Here’s one of the babies being weighed. There are currently 18 hedgehogs, including the babies, at the sanctuary. Each is weighed every day: this is a key indicator to the health of the animal, and all the hoglets had put on a little weight, testimony to the diligent care of the team.


Here, three of the babies cautiously come out from underneath their heat mat, wrapped in newspaper, to slurp up a bowl of goats milk. Warmth is imperative to the survival of young hoglets, and cows milk makes hedgehogs ill… If you have to feed hedgehogs at any point, use chicken flavoured dog or cat food rather than the traditional bread and milk.


Next, we go outside to tend to the hedgehogs, many of them about to go into hibernation, who are recovering in the safety of the Hedgehog Hotels in Nigel and Elaine’s gorgeous garden. Each hog has its own custom-built dorm, with a sleeping area and a food area. And each animal is weighed, its room meticulously cleaned and fresh food – consisting of dog food, a sort of muesli, water and a bowl of high-protein mash – put out.


Nigel gives one of the hedgehogs -Joe, I think it is- a cuddle


Kenzo, a big beautiful chap who is a permanent resident, pops out to make sure room service has delivered his breakfast

Nigel tells me that the hedgehog population level, always a difficult thing to measure, is declining. He cites concrete, tidy, fenced- in gardens, pesticides, poor hedgerow management, and, of course, traffic accidents as significant factors. Looking into it later, I find that states some scary statistics: that the population of hedgehogs has declined by 25% in the last ten years, and that this is just the tail end of a dramatic loss: in the 1950s there were believed to be 50 million hedgehogs in the UK which had diminished to 1.5 million in 1995. It gets worse. An article in The. Guardian, dated January 2013, has declined by yet another 30% in the years from 2003 to 2012. There are now fewer than a million hedgehogs here, and their situation is perilous. The number of hedgehogs killed by cars, for example, is vast, running into tens of thousands.


Howey Hedgehog Rescue have seen more than one hundred hedgehogs come through their doors just this year. Many have been released back into the wild, to take their chances. A few didn’t make it. And there are a fortunate few who will become permanent residents here.

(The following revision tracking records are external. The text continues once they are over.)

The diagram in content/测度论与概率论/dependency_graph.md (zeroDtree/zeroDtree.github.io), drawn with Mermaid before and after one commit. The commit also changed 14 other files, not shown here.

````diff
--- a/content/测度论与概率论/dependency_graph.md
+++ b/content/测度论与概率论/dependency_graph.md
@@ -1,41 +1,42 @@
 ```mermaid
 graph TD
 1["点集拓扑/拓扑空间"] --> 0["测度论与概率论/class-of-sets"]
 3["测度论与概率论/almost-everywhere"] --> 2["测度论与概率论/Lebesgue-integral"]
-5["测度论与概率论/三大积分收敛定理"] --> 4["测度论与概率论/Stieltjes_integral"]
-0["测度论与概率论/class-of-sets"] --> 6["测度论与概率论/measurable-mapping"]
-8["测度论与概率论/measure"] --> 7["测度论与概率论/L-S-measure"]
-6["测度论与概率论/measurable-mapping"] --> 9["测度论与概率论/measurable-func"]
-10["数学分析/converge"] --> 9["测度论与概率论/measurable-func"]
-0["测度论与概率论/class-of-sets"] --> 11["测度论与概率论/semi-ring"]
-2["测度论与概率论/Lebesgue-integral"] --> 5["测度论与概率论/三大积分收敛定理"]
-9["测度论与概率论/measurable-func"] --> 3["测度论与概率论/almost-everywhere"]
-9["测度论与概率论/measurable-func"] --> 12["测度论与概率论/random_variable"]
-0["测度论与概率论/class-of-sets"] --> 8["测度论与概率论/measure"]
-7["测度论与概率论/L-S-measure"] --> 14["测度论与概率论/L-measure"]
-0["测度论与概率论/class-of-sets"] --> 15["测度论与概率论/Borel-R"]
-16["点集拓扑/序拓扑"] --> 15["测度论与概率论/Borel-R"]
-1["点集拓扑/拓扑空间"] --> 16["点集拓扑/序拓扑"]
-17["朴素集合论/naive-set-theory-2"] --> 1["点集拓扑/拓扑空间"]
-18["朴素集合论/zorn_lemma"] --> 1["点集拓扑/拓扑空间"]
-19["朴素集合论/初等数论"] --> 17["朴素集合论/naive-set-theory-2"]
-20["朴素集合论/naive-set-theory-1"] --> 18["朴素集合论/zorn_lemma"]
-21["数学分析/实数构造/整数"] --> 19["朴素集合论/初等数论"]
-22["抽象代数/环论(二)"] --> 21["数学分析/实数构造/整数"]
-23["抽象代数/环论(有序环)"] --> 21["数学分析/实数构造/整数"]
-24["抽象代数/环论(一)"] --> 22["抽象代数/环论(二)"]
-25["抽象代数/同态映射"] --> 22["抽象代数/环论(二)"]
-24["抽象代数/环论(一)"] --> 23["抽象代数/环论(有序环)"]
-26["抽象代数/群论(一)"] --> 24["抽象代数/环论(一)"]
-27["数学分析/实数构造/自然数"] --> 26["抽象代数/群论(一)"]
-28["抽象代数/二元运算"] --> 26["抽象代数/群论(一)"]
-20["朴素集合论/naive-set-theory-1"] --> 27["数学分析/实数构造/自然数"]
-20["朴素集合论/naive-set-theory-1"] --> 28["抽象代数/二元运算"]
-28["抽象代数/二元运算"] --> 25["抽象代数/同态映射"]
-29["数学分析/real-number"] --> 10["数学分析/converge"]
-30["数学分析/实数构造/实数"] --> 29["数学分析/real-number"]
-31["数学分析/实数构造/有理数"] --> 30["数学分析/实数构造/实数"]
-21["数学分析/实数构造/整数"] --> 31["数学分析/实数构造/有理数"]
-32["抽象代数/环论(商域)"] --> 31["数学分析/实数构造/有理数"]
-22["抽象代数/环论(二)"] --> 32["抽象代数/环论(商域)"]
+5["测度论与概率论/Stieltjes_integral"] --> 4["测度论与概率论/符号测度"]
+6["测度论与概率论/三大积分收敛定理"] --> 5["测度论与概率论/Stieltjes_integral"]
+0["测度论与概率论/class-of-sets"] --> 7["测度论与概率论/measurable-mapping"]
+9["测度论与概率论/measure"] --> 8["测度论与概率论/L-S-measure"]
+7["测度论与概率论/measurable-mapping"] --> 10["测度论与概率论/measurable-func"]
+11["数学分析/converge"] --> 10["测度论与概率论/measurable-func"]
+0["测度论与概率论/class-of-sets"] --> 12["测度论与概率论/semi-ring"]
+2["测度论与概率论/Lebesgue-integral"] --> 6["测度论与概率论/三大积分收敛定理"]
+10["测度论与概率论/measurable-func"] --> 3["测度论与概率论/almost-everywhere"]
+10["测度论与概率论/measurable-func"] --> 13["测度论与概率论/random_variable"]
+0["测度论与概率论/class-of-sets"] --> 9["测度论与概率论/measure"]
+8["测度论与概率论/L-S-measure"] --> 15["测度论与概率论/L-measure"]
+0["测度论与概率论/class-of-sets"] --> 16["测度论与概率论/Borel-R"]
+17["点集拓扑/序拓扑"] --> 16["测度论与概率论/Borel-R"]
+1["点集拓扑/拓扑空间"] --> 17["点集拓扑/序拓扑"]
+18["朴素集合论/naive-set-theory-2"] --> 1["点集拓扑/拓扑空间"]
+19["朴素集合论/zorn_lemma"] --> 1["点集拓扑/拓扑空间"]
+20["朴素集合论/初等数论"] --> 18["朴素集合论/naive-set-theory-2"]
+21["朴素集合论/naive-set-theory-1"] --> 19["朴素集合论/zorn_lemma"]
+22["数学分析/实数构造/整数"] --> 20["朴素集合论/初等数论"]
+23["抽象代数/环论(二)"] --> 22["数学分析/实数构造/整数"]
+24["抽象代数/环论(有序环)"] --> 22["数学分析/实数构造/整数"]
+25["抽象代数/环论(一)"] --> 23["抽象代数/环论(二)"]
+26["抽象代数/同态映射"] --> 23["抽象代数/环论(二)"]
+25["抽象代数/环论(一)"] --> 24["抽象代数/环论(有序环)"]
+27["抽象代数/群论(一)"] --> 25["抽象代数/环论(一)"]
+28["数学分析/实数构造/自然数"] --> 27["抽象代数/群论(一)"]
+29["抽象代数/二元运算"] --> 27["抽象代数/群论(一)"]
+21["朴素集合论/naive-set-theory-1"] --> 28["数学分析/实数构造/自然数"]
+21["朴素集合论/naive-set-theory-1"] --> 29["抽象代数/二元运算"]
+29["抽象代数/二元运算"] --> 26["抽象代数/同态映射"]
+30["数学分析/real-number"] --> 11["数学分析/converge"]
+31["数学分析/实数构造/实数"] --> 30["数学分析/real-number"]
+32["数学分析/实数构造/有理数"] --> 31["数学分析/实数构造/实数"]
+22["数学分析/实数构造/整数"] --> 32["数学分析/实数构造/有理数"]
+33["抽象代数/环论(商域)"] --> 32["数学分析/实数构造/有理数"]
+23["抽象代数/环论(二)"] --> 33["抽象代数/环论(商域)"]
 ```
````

All in all, my Good Day Out was thought provoking, informative and immense fun. And it was good to know that me small cost of the experience will allow the amazingly dedicated team at Howey can carry on their work.


The helpers and team…Pen, Elaine, , Steve, Lesley and Nigel